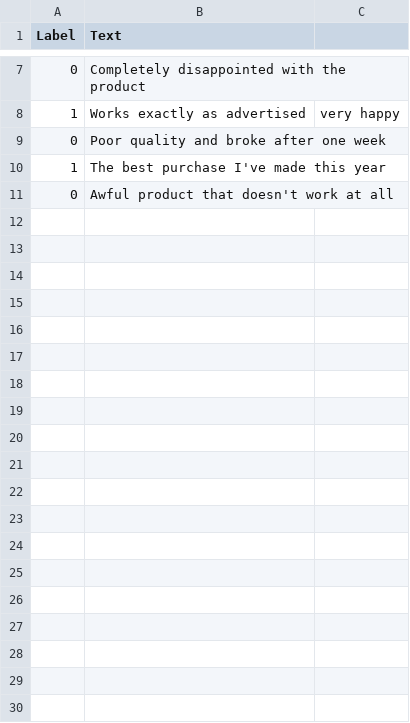
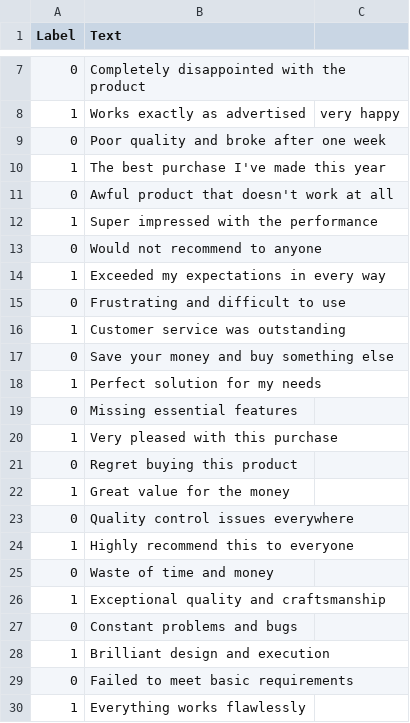
Before and after one commit to alexhorn123/MLAppTensorflow, a CSV file: data/sentiment-labelled.csv, drawn as a sheet; only a part is shown, gaps mark what is left out; the diff covers the shown part only; the diff names each change by its address in the sheet, - before the commit and + after, or states it on an @@ line.

Commit message:
Expand training data to 40 balanced examples for better evaluation coverage

```diff
--- a/data/sentiment-labelled.csv
+++ b/data/sentiment-labelled.csv
+row 12: 1 | Super impressed with the performance
+row 13: 0 | Would not recommend to anyone
+row 14: 1 | Exceeded my expectations in every way
+row 15: 0 | Frustrating and difficult to use
+row 16: 1 | Customer service was outstanding
+row 17: 0 | Save your money and buy something else
+row 18: 1 | Perfect solution for my needs
+row 19: 0 | Missing essential features
+row 20: 1 | Very pleased with this purchase
+row 21: 0 | Regret buying this product
+row 22: 1 | Great value for the money
+row 23: 0 | Quality control issues everywhere
+row 24: 1 | Highly recommend this to everyone
+row 25: 0 | Waste of time and money
+row 26: 1 | Exceptional quality and craftsmanship
+row 27: 0 | Constant problems and bugs
+row 28: 1 | Brilliant design and execution
+row 29: 0 | Failed to meet basic requirements
+row 30: 1 | Everything works flawlessly
```
Also changed, not shown: 13 added rows elsewhere in this file.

━━━━━━━━━━━━━━━━

Exercise directions: Write out the material above once more, word for word. Images stay out.

Finished task:
Before and after one commit to alexhorn123/MLAppTensorflow, a CSV file: data/sentiment-labelled.csv, drawn as a sheet; only a part is shown, gaps mark what is left out; the diff covers the shown part only; the diff names each change by its address in the sheet, - before the commit and + after, or states it on an @@ line.

Commit message:
Expand training data to 40 balanced examples for better evaluation coverage

```diff
--- a/data/sentiment-labelled.csv
+++ b/data/sentiment-labelled.csv
+row 12: 1 | Super impressed with the performance
+row 13: 0 | Would not recommend to anyone
+row 14: 1 | Exceeded my expectations in every way
+row 15: 0 | Frustrating and difficult to use
+row 16: 1 | Customer service was outstanding
+row 17: 0 | Save your money and buy something else
+row 18: 1 | Perfect solution for my needs
+row 19: 0 | Missing essential features
+row 20: 1 | Very pleased with this purchase
+row 21: 0 | Regret buying this product
+row 22: 1 | Great value for the money
+row 23: 0 | Quality control issues everywhere
+row 24: 1 | Highly recommend this to everyone
+row 25: 0 | Waste of time and money
+row 26: 1 | Exceptional quality and craftsmanship
+row 27: 0 | Constant problems and bugs
+row 28: 1 | Brilliant design and execution
+row 29: 0 | Failed to meet basic requirements
+row 30: 1 | Everything works flawlessly
```
Also changed, not shown: 13 added rows elsewhere in this file.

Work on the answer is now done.